The launch was held on August 23, 2014 at Eastern’s Nelson Street facility with employees, dignitaries and guests in attendance. At the christening ceremony, Eastern Shipbuilding president Brian D’Isernia spoke about the journey of bringing Columbia back to life, the teamwork of the companies involved, and thanked the men and women that made it all possible.
The original Columbia was lost with all hands near Sable Island in 1927.
The original Columbia was a 141-foot Gloucester fishing schooner built at the historic A.D. Story shipyard of Essex, Massachusetts. Essex was the center for North American fishing schooner construction. Designed by the innovative William Starling Burgess, Columbia was designed for speed.
In the fall of 1923, Columbia challenged the Canadian schooner Bluenose in the International Fishermen’s Cup Races in Halifax. Columbia was narrowly defeated by Bluenose in the race.
Tragedy struck August 24, 1927 near Sable Island, the notorious “Graveyard of the Atlantic,” where Columbia was lost with all hands in a gale.

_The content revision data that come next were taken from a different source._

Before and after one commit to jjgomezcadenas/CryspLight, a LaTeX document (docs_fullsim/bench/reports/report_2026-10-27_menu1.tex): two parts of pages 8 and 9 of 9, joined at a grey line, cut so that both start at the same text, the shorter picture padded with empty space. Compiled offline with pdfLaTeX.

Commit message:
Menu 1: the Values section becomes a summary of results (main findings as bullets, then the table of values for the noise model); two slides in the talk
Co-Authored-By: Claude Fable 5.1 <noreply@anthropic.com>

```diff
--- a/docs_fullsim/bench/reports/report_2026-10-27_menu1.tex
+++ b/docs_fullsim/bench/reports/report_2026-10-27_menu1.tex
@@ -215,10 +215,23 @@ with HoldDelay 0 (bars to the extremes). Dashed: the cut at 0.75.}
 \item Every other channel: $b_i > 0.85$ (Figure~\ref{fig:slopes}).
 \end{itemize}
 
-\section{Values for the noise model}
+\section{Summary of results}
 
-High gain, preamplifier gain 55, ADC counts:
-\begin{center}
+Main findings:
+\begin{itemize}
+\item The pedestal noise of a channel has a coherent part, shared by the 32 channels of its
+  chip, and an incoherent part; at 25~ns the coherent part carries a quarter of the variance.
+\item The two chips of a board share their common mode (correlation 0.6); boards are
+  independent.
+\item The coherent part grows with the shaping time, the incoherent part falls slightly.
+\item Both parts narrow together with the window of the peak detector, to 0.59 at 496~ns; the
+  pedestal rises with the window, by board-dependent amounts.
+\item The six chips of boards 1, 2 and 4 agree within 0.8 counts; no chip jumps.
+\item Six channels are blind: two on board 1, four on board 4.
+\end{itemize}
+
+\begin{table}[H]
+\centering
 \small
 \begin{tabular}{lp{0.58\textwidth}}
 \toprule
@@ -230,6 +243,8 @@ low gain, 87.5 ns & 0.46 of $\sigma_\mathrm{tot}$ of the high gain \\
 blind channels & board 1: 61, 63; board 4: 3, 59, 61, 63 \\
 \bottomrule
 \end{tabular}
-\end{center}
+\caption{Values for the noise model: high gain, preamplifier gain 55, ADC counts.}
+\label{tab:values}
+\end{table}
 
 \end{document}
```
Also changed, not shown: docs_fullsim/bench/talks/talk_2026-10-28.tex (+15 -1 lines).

Decades later, D’Isernia discovered the original lines for Columbia at the Essex Shipbuilding Museum in Massachusetts. He took the opportunity to fulfill a lifelong dream of bringing a significant piece of maritime history back to life when he decided that Eastern Shipbuilding should build a new version of Columbia in steel.